USFWS / Steve Ebbert
Sandy dunes resulting from overgrazing on Wosnesenski Island. Wosnesenski and Chirikof Islands, southwest of Kodiak Island, have approxomately 1,000 cattle, formerly domesticated, that are now mostly wild, and the US Fish and Wildlife Service is trying to figure out what to do with them.
USFWS / Steve Ebbert
A bull stands on a former ranch road on Chirikof Island. Wosnesenski and Chirikof Islands, southwest of Kodiak Island, have approxomately 1,000 cattle, formerly domesticated, that are now mostly wild, and the US Fish and Wildlife Service is trying to figure out what to do with them.
USFWS / Steve Ebbert
A lone bull stands on eroded dunes on Wosnesenski Island. Wosnesenski and Chirikof Islands, southwest of Kodiak Island, have approxomately 1,000 cattle, formerly domesticated, that are now mostly wild, and the US Fish and Wildlife Service is trying to figure out what to do with them.
USFWS / Steve Ebbert
Yereth Rosen

Know what to do with 1,000 wild cattle roaming two faraway Alaska islands? If so, the U.S. Fish and Wildlife Service wants to hear from you. The agency is soliciting proposals for coping with a herd of unattended cattle that have been free to roam on Chirikof and Wosnesenski islands for decades. Both islands, southwest of Kodiak Island and far away from large communities, are part of the Alaska Maritime National Wildlife Refuge; neither island is natural habitat for cattle.

Officials say the cattle are a problem because of the damage they're causing to wildlife habitat and cultural resources. On Thursday, they announced the start a formal environmental-review process to find a solution to the cow conundrum.

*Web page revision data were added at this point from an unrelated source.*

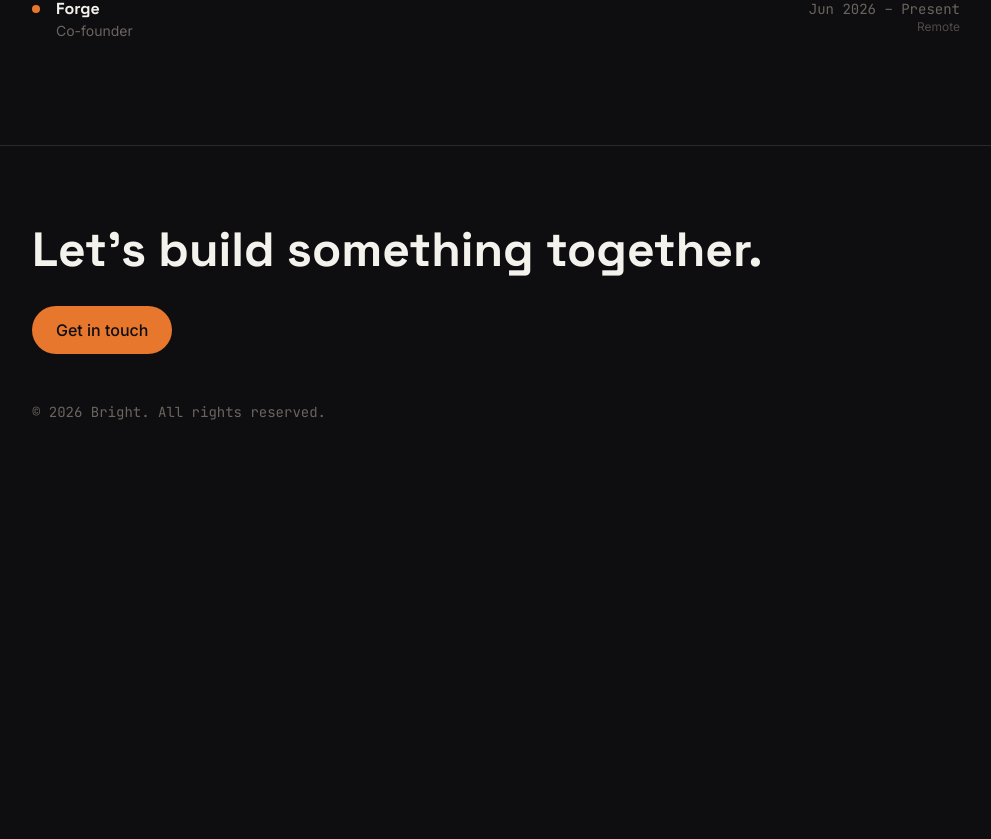
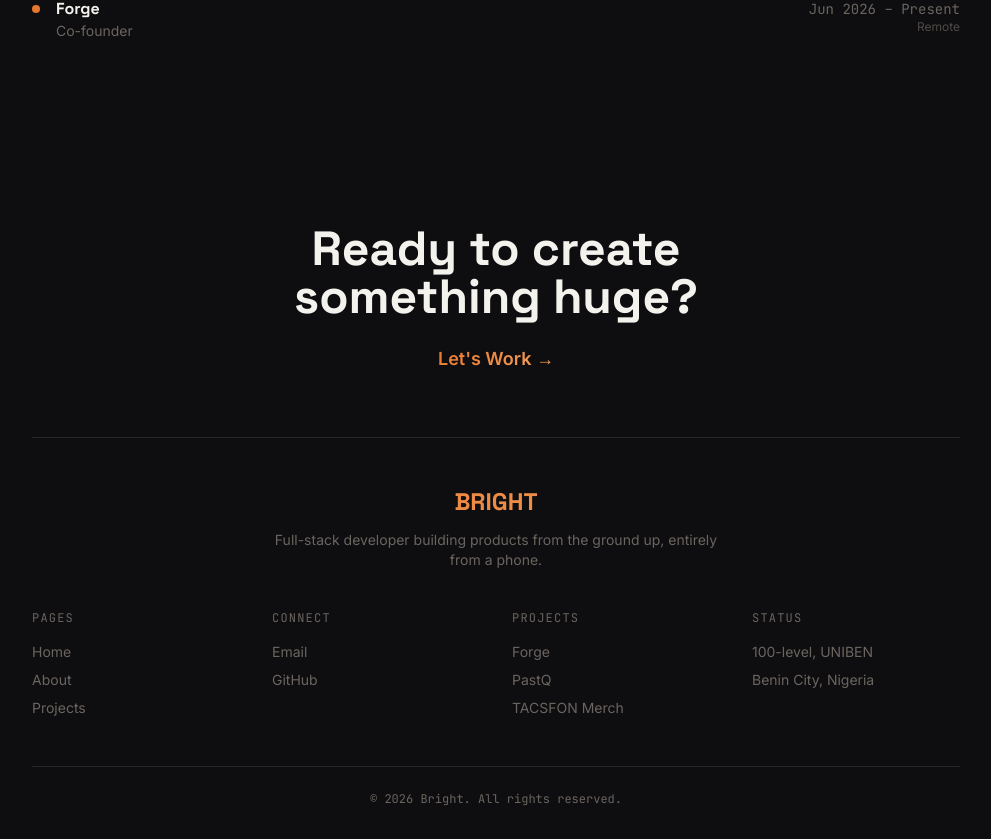
Before and after one commit to ImperioKDB/Bright.ng, a Next.js app: page / in a window 1280 px wide. Shown: the part 3413-4252 px from the top of the page, without its empty margins (144-1135 px from the left). Before the commit the page ends 3915 px from the top, so only its background shows below. Built offline with nearby package versions, Linux system fonts and the light colour scheme.

Commit message:
Full multi-column footer rebuild: Pages/Connect/Projects/Status

```diff
--- a/components/Footer.tsx
+++ b/components/Footer.tsx
@@ -9,22 +9,70 @@ export default function Footer() {
       id="contact"
       initial="hidden"
       whileInView="visible"
-      viewport={{ once: true, amount: 0.3 }}
+      viewport={{ once: true, amount: 0.2 }}
       variants={fadeUp}
-      className="px-6 md:px-12 max-w-5xl mx-auto py-20 border-t border-edge"
+      className="px-6 md:px-12 max-w-5xl mx-auto pt-20"
     >
-      <h2 className="font-display text-3xl md:text-5xl font-bold mb-8 text-text">
-        Let's build something together.
+      <div className="text-center mb-16">
+        <h2 className="font-display text-3xl md:text-5xl font-bold mb-6 text-text">
+          Ready to create<br />something huge?
         </h2>
         <a
-        href="mailto:you@example.com"
-        className="inline-block px-6 py-3 bg-accent text-bg font-medium rounded-full hover:opacity-90 transition"
+          href="mailto:bright@brightng.dev"
+          className="inline-flex items-center gap-2 text-lg font-semibold bg-accent-gradient bg-clip-text text-transparent hover:opacity-80 transition"
         >
-        Get in touch
+          Let's Work →
         </a>
-      <p className="text-muted text-sm mt-12 font-mono">
+      </div>
+
+      <div className="border-t border-edge pt-12 pb-8">
+        <div className="text-center mb-10">
+          <p className="font-display font-extrabold text-2xl bg-accent-gradient bg-clip-text text-transparent mb-3">
+            BRIGHT
+          </p>
+          <p className="text-sm text-muted max-w-md mx-auto">
+            Full-stack developer building products from the ground up,
+            entirely from a phone.
+          </p>
+        </div>
+
+        <div className="grid grid-cols-2 md:grid-cols-4 gap-8 text-center md:text-left mb-12">
+          <div>
+            <p className="text-xs uppercase tracking-widest text-muted mb-4 font-mono">Pages</p>
+            <div className="flex flex-col gap-2 text-sm text-muted">
+              <a href="#home" className="hover:text-text transition">Home</a>
+              <a href="#about" className="hover:text-text transition">About</a>
+              <a href="#projects" className="hover:text-text transition">Projects</a>
+            </div>
+          </div>
+          <div>
+            <p className="text-xs uppercase tracking-widest text-muted mb-4 font-mono">Connect</p>
+            <div className="flex flex-col gap-2 text-sm text-muted">
+              <a href="mailto:bright@brightng.dev" className="hover:text-text transition">Email</a>
+              <a href="https://github.com/ImperioKDB" target="_blank" rel="noopener noreferrer" className="hover:text-text transition">GitHub</a>
+            </div>
+          </div>
+          <div>
+            <p className="text-xs uppercase tracking-widest text-muted mb-4 font-mono">Projects</p>
+            <div className="flex flex-col gap-2 text-sm text-muted">
+              <a href="/projects/forge" className="hover:text-text transition">Forge</a>
+              <a href="/projects/pastq" className="hover:text-text transition">PastQ</a>
+              <a href="/projects/tacsfon-merch" className="hover:text-text transition">TACSFON Merch</a>
+            </div>
+          </div>
+          <div>
+            <p className="text-xs uppercase tracking-widest text-muted mb-4 font-mono">Status</p>
+            <div className="flex flex-col gap-2 text-sm text-muted">
+              <span>100-level, UNIBEN</span>
+              <span>Benin City, Nigeria</span>
+            </div>
+          </div>
+        </div>
+
+        <p className="text-center text-muted text-xs font-mono border-t border-edge pt-6">
           © {new Date().getFullYear()} Bright. All rights reserved.
         </p>
+      </div>
     </motion.footer>
   );
 }
```
Lines whose indentation alone changed are shown as unchanged.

READ MORE: Federal managers seek help with feral cattle, home on Alaska's range